> _Directions for this task_
Could you filter the records below down to the lines that include the word "import"?

> _Data to process_

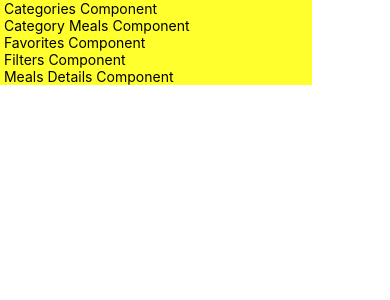
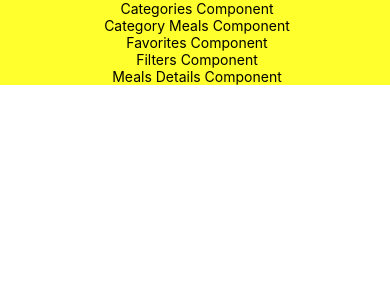
Before and after one commit to JeffersonArellano/rn-meals-app, a React Native app: screen / in a window 390 px wide. Shown: the top 300 px of the page. Built offline with nearby package versions, Linux system fonts and the light colour scheme.

Commit message:
fonts implementation

```diff
--- a/App.js
+++ b/App.js
@@ -1,5 +1,7 @@
-import React from 'react';
+import React, { useState } from 'react';
 import { StyleSheet, Text, View } from 'react-native';
+import { AppLoading } from 'expo';
+import * as Font from 'expo-font';
 import {
   Categories,
   CategoryMeals,
@@ -8,7 +10,26 @@
   MealDetails,
 } from './screens/index';
 
+const fetchFonts = () => {
+  Font.loadAsync({
+    'open-sans': require('./assets/fonts/OpenSans-Regular.ttf'),
+    'open-sans-bold': require('./assets/fonts/OpenSans-Bold.ttf'),
+  });
+};
+
 export default function App() {
+  const [fontLoaded, setFontLoaded] = useState(false);
+
+  if (!fontLoaded) {
+    return (
+      <AppLoading
+        startAsync={fetchFonts}
+        onFinish={() => setFontLoaded(true)}
+        onError={(err) => console.log(err)}
+      />
+    );
+  }
+
   return (
     <View>
       <Categories />
--- a/package.json
+++ b/package.json
@@ -9,6 +9,7 @@
   },
   "dependencies": {
     "expo": "~40.0.0",
+    "expo-font": "~8.4.0",
     "expo-status-bar": "~1.0.3",
     "react": "16.13.1",
     "react-dom": "16.13.1",
--- a/screens/category/Categories.js
+++ b/screens/category/Categories.js
@@ -3,16 +3,18 @@
 
 const Categories = (props) => {
   return (
-    <View style={{ ...props.style, ...styles.container }}>
+    <View style={{ ...props.style, ...styles.screen }}>
       <Text> Categories Component</Text>
     </View>
   );
 };
 
 const styles = StyleSheet.create({
-  container: {
+  screen: {
     backgroundColor: '#FFFF2E',
-    width: '80%',
+    flex: 1,
+    justifyContent: 'center',
+    alignItems: 'center',
   },
 });
 
--- a/screens/categoryMeals/CategoryMeals.js
+++ b/screens/categoryMeals/CategoryMeals.js
@@ -3,16 +3,18 @@
 
 const CategoryMeals = (props) => {
   return (
-    <View style={{ ...props.style, ...styles.container }}>
+    <View style={{ ...props.style, ...styles.screen }}>
       <Text> Category Meals Component</Text>
     </View>
   );
 };
 
 const styles = StyleSheet.create({
-  container: {
+  screen: {
     backgroundColor: '#FFFF2E',
-    width: '80%',
+    flex: 1,
+    justifyContent: 'center',
+    alignItems: 'center',
   },
 });
 
--- a/screens/favorites/Favorites.js
+++ b/screens/favorites/Favorites.js
@@ -3,16 +3,18 @@
 
 const Favorites = (props) => {
   return (
-    <View style={{ ...props.style, ...styles.container }}>
+    <View style={{ ...props.style, ...styles.screen }}>
       <Text> Favorites Component</Text>
     </View>
   );
 };
 
 const styles = StyleSheet.create({
-  container: {
+  screen: {
     backgroundColor: '#FFFF2E',
-    width: '80%',
+    flex: 1,
+    justifyContent: 'center',
+    alignItems: 'center',
   },
 });
 
--- a/screens/filters/Filters.js
+++ b/screens/filters/Filters.js
@@ -3,16 +3,18 @@
 
 const Filters = (props) => {
   return (
-    <View style={{ ...props.style, ...styles.container }}>
+    <View style={{ ...props.style, ...styles.screen }}>
       <Text> Filters Component</Text>
     </View>
   );
 };
 
 const styles = StyleSheet.create({
-  container: {
+  screen: {
     backgroundColor: '#FFFF2E',
-    width: '80%',
+    flex: 1,
+    justifyContent: 'center',
+    alignItems: 'center',
   },
 });
 
--- a/screens/mealDetails/MealDetails.js
+++ b/screens/mealDetails/MealDetails.js
@@ -3,16 +3,18 @@
 
 const MealDetails = (props) => {
   return (
-    <View style={{ ...props.style, ...styles.container }}>
+    <View style={{ ...props.style, ...styles.screen }}>
       <Text> Meals Details Component</Text>
     </View>
   );
 };
 
 const styles = StyleSheet.create({
-  container: {
+  screen: {
     backgroundColor: '#FFFF2E',
-    width: '80%',
+    flex: 1,
+    justifyContent: 'center',
+    alignItems: 'center',
   },
 });
 
```
Also changed, not shown: assets/fonts/OpenSans-Bold.ttf (added), assets/fonts/OpenSans-Regular.ttf (added), notes.txt (added).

> _Completed exercise_
-import React from 'react';
+import React, { useState } from 'react';
 import { StyleSheet, Text, View } from 'react-native';
+import { AppLoading } from 'expo';
+import * as Font from 'expo-font';
 import {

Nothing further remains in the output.